We saw ugly game after ugly game after ugly game on Thursday nights last season, and this season’s slate of midweek action is not off to a good start. It forces players to play a dangerous game on an accelerated recovery schedule. It does not give coaches adequate time to construct game plans. And for a league that always harps on about the importance of player safety, pushing for an expanded 18-game regular season and more of these Thursday night games makes their concern for player safety look disingenuous at best. Thursday night football is an unholy disaster.
Having said all of that, this matchup between the AFC West’s two best teams in the Denver Broncos and Kansas City Chiefs could prove to be quite important when we look back on the season. No matter how the Broncos went about doing it, getting a 31-24 win on the road against your main divisional competition is one mark of a contending team, even when it takes a Jamaal Charles fumble and scoring two touchdown in 9 seconds to clinch it.
But this is the second week in a row we’ve seen the Broncos struggle offensively. I wrote in my last post that the saddest thing about watching Week 1’s games was watching future Hall-of-Famer lob eephus pitches all over the field to his receivers against the Ravens. Manning regrettably offered little to comfort the people who don’t want to believe the end is near last night.

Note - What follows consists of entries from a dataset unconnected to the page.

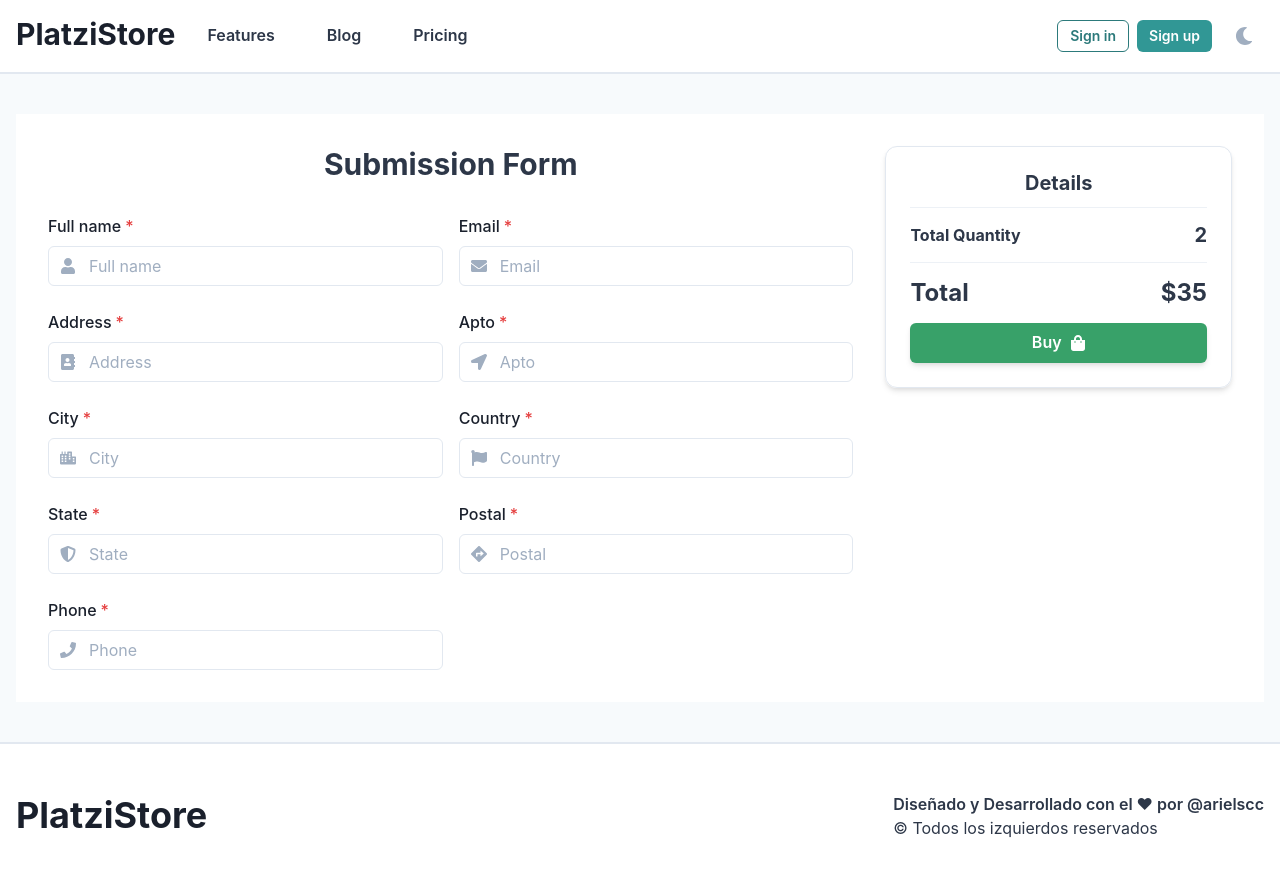
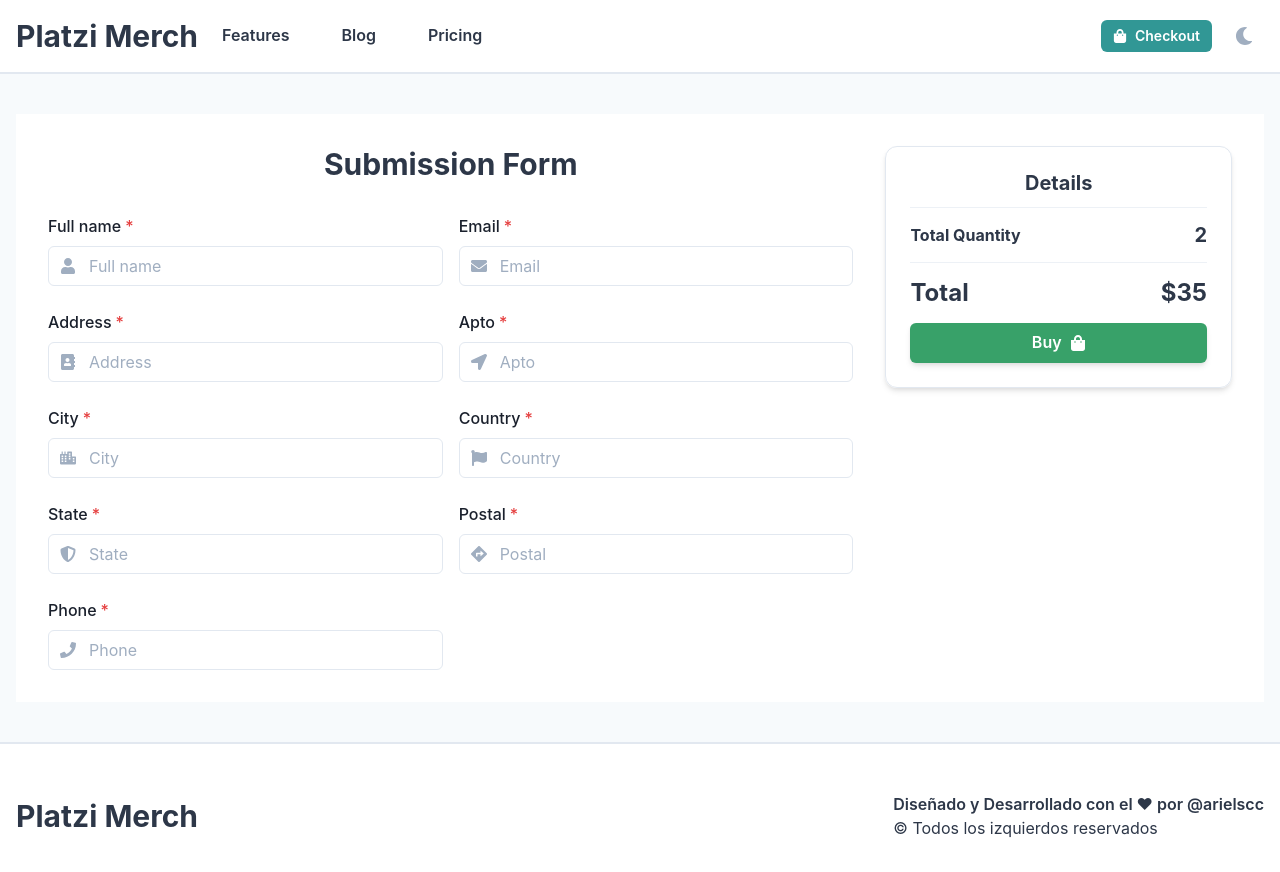
Before and after one commit to arielscc/TiendaOnline, a React app: page /checkout/information in a window 1280 px wide. Shown: the top 872 px of the page. Built offline with nearby package versions, Linux system fonts and the light colour scheme.

Commit message:
Agregando Links de react-router

```diff
--- a/src/components/Footer.js
+++ b/src/components/Footer.js
@@ -1,5 +1,13 @@
 import React from 'react';
-import { Box, Stack, Heading, Text, useColorModeValue } from '@chakra-ui/react';
+import {
+  Box,
+  Stack,
+  Text,
+  useColorModeValue,
+  Link,
+  chakra,
+} from '@chakra-ui/react';
+import { Link as RLink } from 'react-router-dom';
 import useStylesDark from '../utils/darkmode';
 
 const Footer = () => {
@@ -21,7 +29,23 @@ const Footer = () => {
           justify="space-between"
           px="4"
         >
-          <Heading>PlatziStore</Heading>
+          <Link
+            as={RLink}
+            to="/"
+            mr="2"
+            color={textColor}
+            _hover={{
+              textDecoration: 'none',
+              color: useColorModeValue('teal.500', 'teal.300'),
+            }}
+            _focus={{
+              outline: 'none',
+            }}
+          >
+            <chakra.h3 fontSize="3xl" fontWeight="bold">
+              Platzi Merch
+            </chakra.h3>
+          </Link>
           <Box color={textColor}>
             <Text fontWeight="semibold">
               Diseñado y Desarrollado con el ♥ por @arielscc
--- a/src/components/Header.js
+++ b/src/components/Header.js
@@ -14,14 +14,15 @@ import {
   DrawerHeader,
   DrawerBody,
   DrawerContent,
-  Heading,
   VStack,
+  Link,
 } from '@chakra-ui/react';
 import { useViewportScroll } from 'framer-motion';
 
 import { AiOutlineMenu } from 'react-icons/ai';
-import { FaMoon, FaSun } from 'react-icons/fa';
+import { FaMoon, FaShoppingBag, FaSun } from 'react-icons/fa';
 import { VscClose } from 'react-icons/vsc';
+import { Link as RLink } from 'react-router-dom';
 import useStylesDark from '../utils/darkmode';
 
 export default function Header() {
@@ -49,7 +50,9 @@ export default function Header() {
           display="flex"
           justifyContent="space-between"
         >
-          <Heading size="lg">PlatziStore</Heading>
+          <RLink to="/" size="lg">
+            Tienda
+          </RLink>
           <IconButton
             display={{ base: 'flex', md: 'none' }}
             aria-label="close menu"
@@ -116,9 +119,23 @@ export default function Header() {
             justifyContent="space-between"
           >
             <Flex>
-              <Heading size="lg" mr="4">
-                PlatziStore
-              </Heading>
+              <Link
+                as={RLink}
+                to="/"
+                mr="2"
+                color={textColor}
+                _hover={{
+                  textDecoration: 'none',
+                  color: useColorModeValue('teal.500', 'teal.300'),
+                }}
+                _focus={{
+                  outline: 'none',
+                }}
+              >
+                <chakra.h1 fontSize="3xl" fontWeight="bold">
+                  Platzi Merch
+                </chakra.h1>
+              </Link>
               <HStack spacing="5" display={{ base: 'none', md: 'flex' }}>
                 <Button
                   bg={bg}
@@ -157,11 +174,15 @@ export default function Header() {
             </Flex>
             <Flex justify="flex-end" align="center" color="gray.400">
               <HStack spacing="2" display={{ base: 'none', md: 'flex' }}>
-                <Button colorScheme="teal" variant="outline" size="sm">
-                  Sign in
-                </Button>
-                <Button colorScheme="teal" variant="solid" size="sm">
-                  Sign up
+                <Button
+                  as={RLink}
+                  to="/checkout"
+                  leftIcon={<FaShoppingBag />}
+                  colorScheme="teal"
+                  variant="solid"
+                  size="sm"
+                >
+                  Checkout
                 </Button>
               </HStack>
               <IconButton
--- a/src/pages/Checkout.js
+++ b/src/pages/Checkout.js
@@ -23,6 +23,7 @@ import {
 import { ArrowForwardIcon, DeleteIcon } from '@chakra-ui/icons';
 import { VscSymbolNumeric } from 'react-icons/vsc';
 import { IoPricetagsOutline } from 'react-icons/io5';
+import { Link } from 'react-router-dom';
 import useStylesDark from '../utils/darkmode';
 import initialstate from '../initalstate';
 
@@ -168,6 +169,8 @@ const Checkout = () => {
             <Text>$35</Text>
           </HStack>
           <Button
+            as={Link}
+            to="/checkout/information"
             rightIcon={<ArrowForwardIcon />}
             variant="solid"
             colorScheme="green"
--- a/src/pages/Information.js
+++ b/src/pages/Information.js
@@ -25,6 +25,7 @@ import {
   FaPhone,
   FaShoppingBag,
 } from 'react-icons/fa';
+import { Link } from 'react-router-dom';
 import useStylesDark from '../utils/darkmode';
 
 const Information = () => {
@@ -158,6 +159,8 @@ const Information = () => {
             <Text>$35</Text>
           </HStack>
           <Button
+            as={Link}
+            to="/checkout/payment"
             rightIcon={<FaShoppingBag />}
             variant="solid"
             colorScheme="green"
--- a/src/pages/Payment.js
+++ b/src/pages/Payment.js
@@ -9,6 +9,7 @@ import {
   Button,
 } from '@chakra-ui/react';
 import { FaPaypal } from 'react-icons/fa';
+import { Link } from 'react-router-dom';
 import useStylesDark from '../utils/darkmode';
 
 const Payment = () => {
@@ -31,6 +32,8 @@ const Payment = () => {
             <Text>$35</Text>
           </HStack>
           <Button
+            as={Link}
+            to="/checkout/success"
             rightIcon={<FaPaypal />}
             variant="solid"
             colorScheme="green"
```
Also changed, not shown: 1 other file (tests, documents, lock files or other folders).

One could make the case that he did just enough at just the right moments to get the win, and they would not be wrong were they to do so. That does not change that Manning gave his detractors lots of reasons to start planning their Peyton Manning Retirement parties. Manning threw a bad interception for that was returned for a Touchdown, he underthrew, and overthrew, open receivers, and the ball arrived for the receiver too late on certain routes and too early on others. And most distressingly, he airmailed multiple routine throws that also easily could have been intercepted.
What’s more intriguing to me than Peyton Manning’s numbing fingers is Denver’s Head Coach – Quarterback relationship. The logic behind hiring Gary Kubiak was sound: the Broncos had a deteriorating Quarterback who fallen off a cliff during the second half of 2014 and a promising young running back in C.J. Anderson; the goal, to save the miles on Peyton’s arm for the moments that matter most. It only took two weeks to expose this strategy as impractical if not downright inapplicable for Denver’s personnel.
The Broncos flatly don’t have an offensive line good enough to operate a run-first scheme. Through two weeks, the Broncos have rushed the ball 47 times for 130 yards – an absolutely BRUTAL 2.77 yards/carry. After another very slow start, Manning and the offense both raised their efficiency once they started running more passes out of shotgun, eventually moving to a replica of the no-huddle Peyton Manning offenses of old. Manning ended the game with 45 passing attempts.
Denver’s saving grace in the game was that the Chiefs passing attack was even more ineffective. Alex Smith had one of the worst games of his career, registered a QBR of 7.4 out of a possible 100, per ESPN.com. Unlike the Broncos, however, the Chiefs were able to find some success running the ball. Jamaal Charles carried 21 times for 125 yards, a nice 6 yards/carry average. The difference for the Chiefs is that they have both Jamaal Charles and a good offensive line – good enough to execute an effective rushing gameplan against one of the NFL’s best defenses.
And HOOOOOOOLY crap does this Denver Broncos defense look great. In back to back weeks, they have forced turnovers and kept two good offenses at bay and were the difference in the game. This is not to say that the Chiefs failed in all offensive aspects. Their running game is terrific and it was again last night. Even against a stout front seven, they were able to pick up big chunks of yardage. But as long as Alex Smith is your quarterback, the ‘Alex Smith Question’ is going to rear its ugly head in moments like these: is this a guy who can move the ball through the air against good defenses when you need him to the most? Had Alex Smith simply been his typical, league-average self last night, the Chiefs probably walk away with the victory.
We saw the Chiefs fail to close out a winnable game at Arrowhead against a team that struggled to move the ball for much of the game. We saw Denver’s defense ride a dominant performance to a win again. What we did not see is one team clearly establish supremacy over the other.
I was struck as I watched by how similar these two teams are. They are both teams with potentially dominant defenses and offenses who both recognize the limitations of their Quarterbacks and really want to run the ball. I must admit that despite last night’s outcome, the Chiefs look like the better, more balanced unit so far. They lost last night because Peyton Manning did just enough to put together scoring drives when the Broncos needed him to.
And that will be the recurring theme that will decide the AFC West this year: Can Peyton Manning do just enough to be dragged, kicking and screaming, to wins by an elite defense? It is no secret that Manning is very conscious of his legacy. He is desperate for another ring to validate the one he already has. Manning has spent his entire career re-writing record books on underwhelming teams, asking his defense to do just enough to give him a chance in big games. It’s an odd twist of fate that he will spend this season sitting uncomfortably in the Last Chance Saloon with the shoe on the other foot.